Reconstructive ACL surgery is usually done with an arthroscope, a tiny camera or scope that is inserted into the knee through a small surgical cut. Other small cuts around the knee are also made by the surgeon in order to insert various additional medical instruments. The operation poses no significant risk of bleeding. During ACL surgery, the surgeon may repair other injured parts of the knee as well, such as menisci, meniscus or articular cartilage, other knee ligaments, or broken bones.
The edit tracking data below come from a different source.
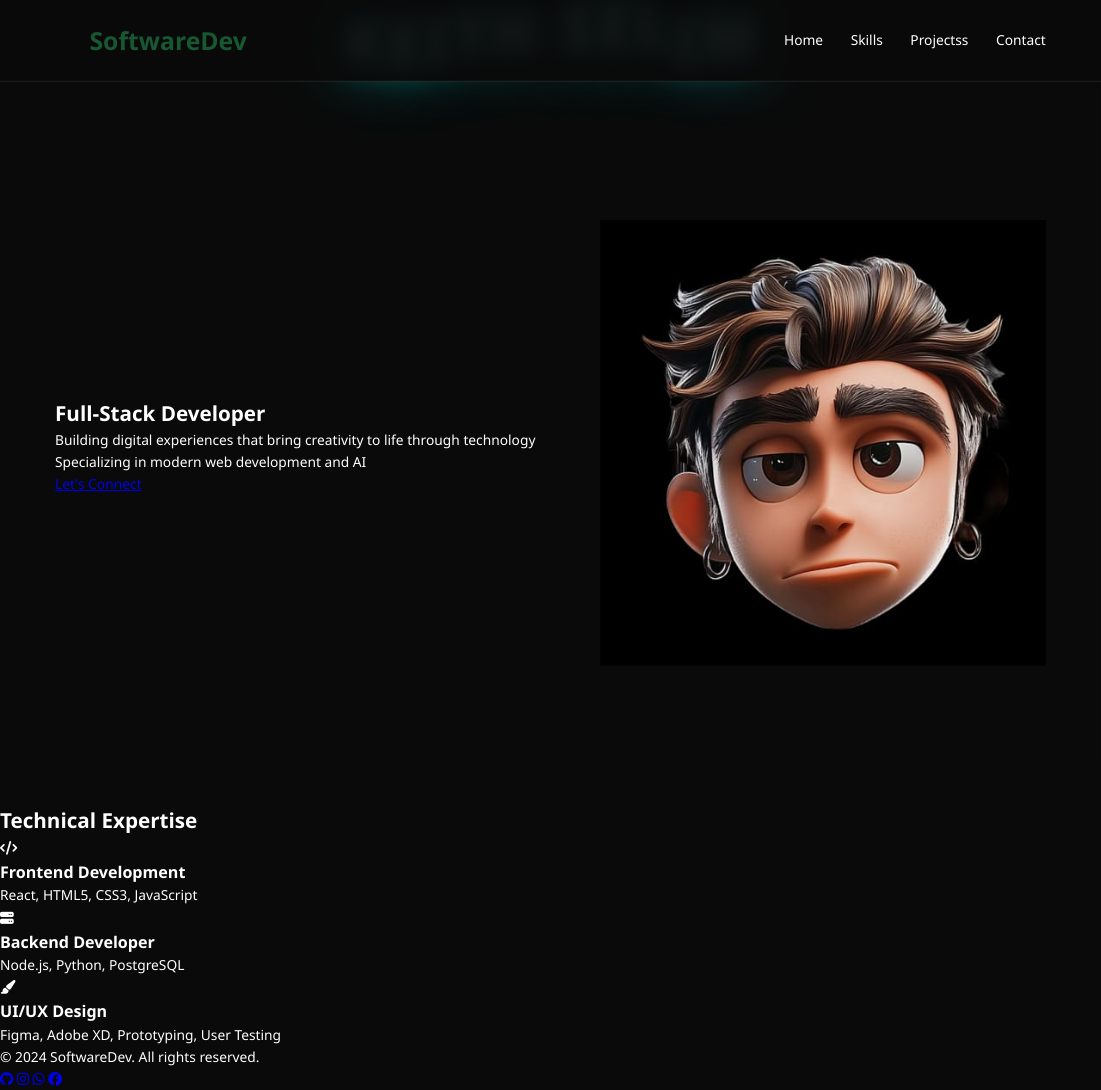
Repository: PEEZYBEE/my-personal-website
Page: index.html
The author's editor kept a copy of each file at every save. The page is drawn from the files as they stood at one save, then again after a run of saves.
The browser window is 1280 px wide. The pictures show the whole page, at 86% of full size.

Above is the page before, as saved 2025-03-01 21:00:51.

### index.html
<!DOCTYPE html>
<html lang="en">
<head>
    <meta charset="UTF-8">
    <meta name="viewport" content="width=device-width, initial-scale=1.0">
    <link rel="stylesheet" href="./style.css" />
    <title>
        My Personal Website
    </title>
    <link rel="stylesheet" href="https://cdnjs.cloudflare.com/ajax/libs/font-awesome/6.7.2/css/all.min.css" integrity="sha512-Evv84Mr4kqVGRNSgIGL/F/aIDqQb7xQ2vcrdIwxfjThSH8CSR7PBEakCr51Ck+w+/U6swU2Im1vVX0SVk9ABhg==" crossorigin="anonymous" referrerpolicy="no-referrer" />
</head>
<body>

 <div class="bouncing-letters" style="text-align:center;font-size: 30px;">
 <span>K</span>
<span>E</span>
<span>I</span>
<span>T</span>
<span>H</span>
<span>&nbsp;</span>
<span>S</span>
<span>E</span>
<span>L</span>
<span>I</span>
<span>M</span>
 </div>

 <nav class="navbar">
    <a href="#home" class="logo">SoftwareDev</a>
    <ul class="nav-links">
      <li><a href="#home">Home</a></li>
      <li><a href="#skills">Skills</a></li>
      <li><a href="#projects">Projectss</a></li>
      <li><a href="#contact">Contact</a></li>
    </ul>
 </nav>

 <section id="home" class="hero">
    <div class="hero-content">
     <h1>Full-Stack Developer</h1>
     <p>Building digital experiences that bring creativity to life through technology</p>
     <p class="highlight">Specializing in modern web development and AI</p>
     <a href="#contact" class="cta-button">Let's Connect</a>
    </div>

    <div class="hero-image">
        <img src="profile.jpg" alt="Profile" class="profile-img">
    </div>
</section>

<section id="skills" class="skills">
    <h2>Technical Expertise</h2>
    <div class="skills-grid">
        <div class="skill-card">
            <i class="fa-solid fa-code"></i>
            <h3>Frontend Development</h3>
            <p>React, HTML5, CSS3, JavaScript</p>
        </div>
        <div class="skill-card">
            <i class="fa-solid fa-server"></i>
            <h3>Backend Developer</h3>
            <p>Node.js, Python, PostgreSQL</p>
        </div>
        <div class="skill-card">
            <i class="fa-solid fa-paintbrush"></i>
            <h3>UI/UX Design</h3>
            <p>Figma, Adobe XD, Prototyping, User Testing</p>
        </div>
    </div>
</section>

<footer>
   <p>&copy; 2024  SoftwareDev. All rights reserved.</p>
   <div class="social-links">
    <a href="#"><i class="fa-brands fa-github"></i></a>
    <a href="#"><i class="fa-brands fa-instagram"></i></a>
    <a href="#"><i class="fa-brands fa-whatsapp"></i></a>
    <a href="#"><i class="fa-brands fa-facebook"></i></a>
   </div>
</footer>


<script src="script.js"></script>
</body>
</html>

### style.css
.bouncing-letters span {
display: inline-block;
color: white;
text-shadow: 0px 0px 0px cyan,
             0px 0px 20px cyan,
             0px 0px 40px cyan,
             0px 0px 80px cyan;
font-size: 64px;
font-weight: bold;
animation: bounce 0.8s ease infinite alternate;

}

@keyframes bounce {
    0% { transform: translateY(0) }
    100% { transform: translateY(-20px) }

}

.bouncing-letters span:nth-child(1)
{ animation-delay:  0.1s; }


.bouncing-letters span:nth-child(2)
{ animation-delay:  0.2s; }


.bouncing-letters span:nth-child(3)
{ animation-delay:  0.3s; }


.bouncing-letters span:nth-child(4)
{ animation-delay:  0.4s; }


.bouncing-letters span:nth-child(5)
{ animation-delay: 0.5s; }


.bouncing-letters span:nth-child(6)
{ animation-delay:  0.6s; }

.bouncing-letters span:nth-child(7)
{ animation-delay:  0.7s; }

.bouncing-letters span:nth-child(8)
{ animation-delay:  0.8s; }

.bouncing-letters span:nth-child(9)
{ animation-delay:  0.9s; }

.bouncing-letters span:nth-child(10)
{ animation-delay:  0.10s; }

body{
    background-color: var(--dark-bg);
    color: var(--text);
    line-height: 1.6;
    overflow-x: hidden;
}

*{
  margin: 0;
  padding: 0;
  box-sizing: border-box;
  font-family: 'Segoe UI', sans-serif;
}
:root{
  --dark-bg: #0a0a0a;
  --darker-bg: #050505;
  --accent-glow: rgba(46, 204, 113, 0.4);
  --text: #ffffff;
}

.navbar{
  position: fixed;
  top: 0;
  width: 100%;
  padding: 1.5rem 5%;
  display: flex;
  justify-content: space-between;
  align-items: center;
  background:  rgba(10, 10, 10, 0.95);
  backdrop-filter: blur(10px);
  z-index: 1000;
  border-bottom: 1px solid rgba(255, 255, 255, 0.1);
}

.logo{
  font-size: 1.8rem;
  font-weight: 700;
  color: var(--accent-glow);
  text-decoration: none;
  position: relative;
  padding-left: 2.5rem;
}

.nav-links{
  display: flex;
  gap: 2rem;
  list-style: none;
}

.nav-links a {
  color: var(--text);
  text-decoration: none;
  font-weight: 500;
  transition: all 0.3s ease;
  position: relative;
}

.nav-links a::after {
  content: '';
  position: absolute;
  bottom:  -5px;
  left: 0;
  width: 0;
  height: 2px;
  background: var(--accent-glow);
  transition: width 0.3s ease;
}

.nav-links a:hover::after {
   width: 100%;
}

.hero {
  min-height: 100vh;
  display: flex;
  align-items: center;
  padding: 12% 5%;
  background: radial-gradient(circle at 75% 30%,var(--accent-glow) 0%,transoarent 30%);
}

.hero-content {
    flex: 1;
    padding-right: ;
}

Loaded but not shown: script.js (no copy from this time; the picture is the same without it)

After the next 3 saves:
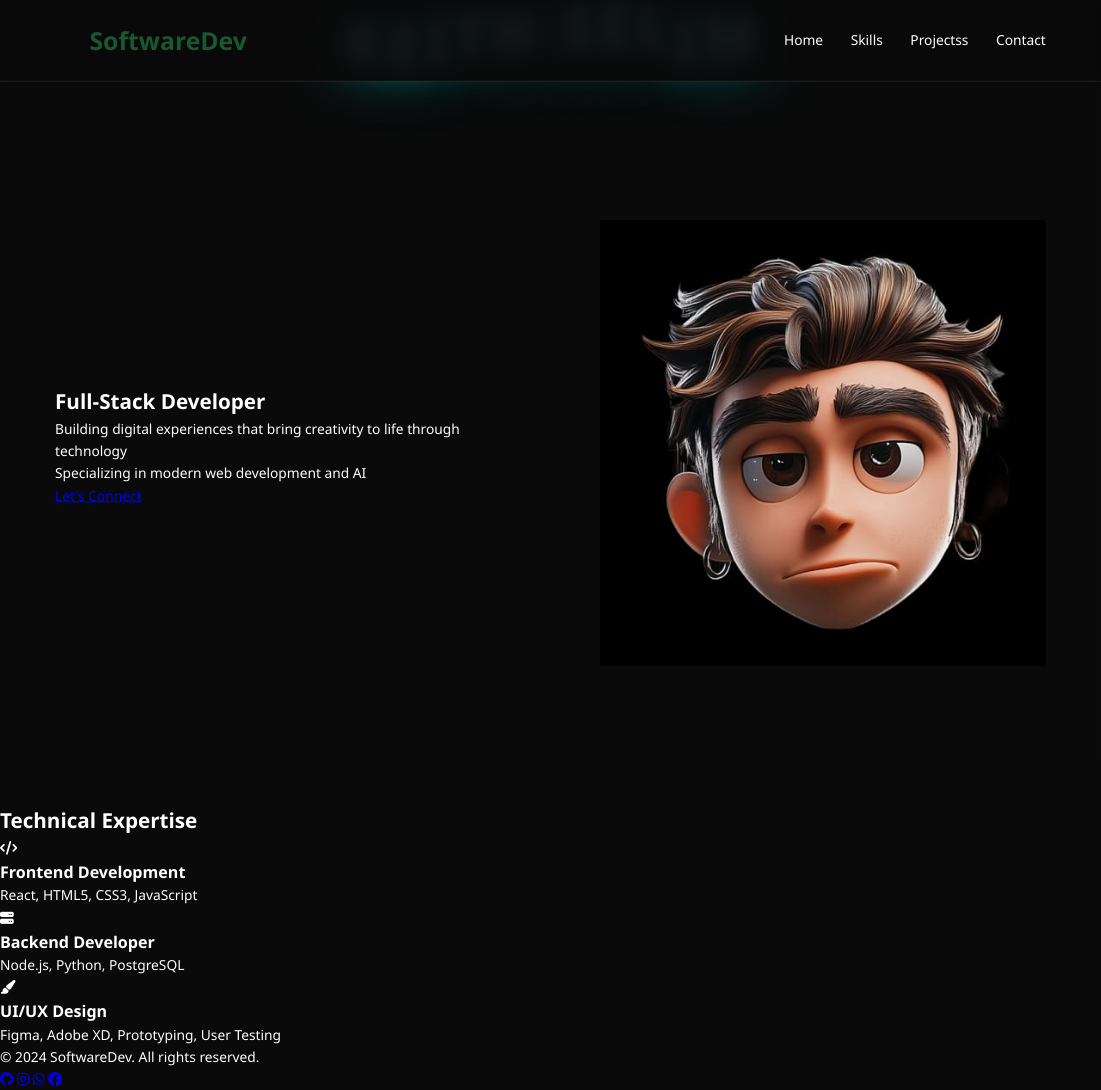
The 3 saves are shown as one change because they came seconds apart.
The last was saved 11 s later.
--- a/style.css
+++ b/style.css
@@ -134,5 +134,6 @@ body{
 
 .hero-content {
     flex: 1;
-    padding-right: ;
+    padding-right: 5rem;
+
 }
ACL repair is typically an outpatient procedure done under general anesthesia (or in some cases regional spinal anesthesia). After surgery, a knee brace and/or crutches may be required for 1 to 4 weeks. Much of the success of ACL reconstructive surgery (i.e. regaining knee motion and strength) depends on the patient's dedication to rigorous physical therapy, lasting 4 to 6 months or more.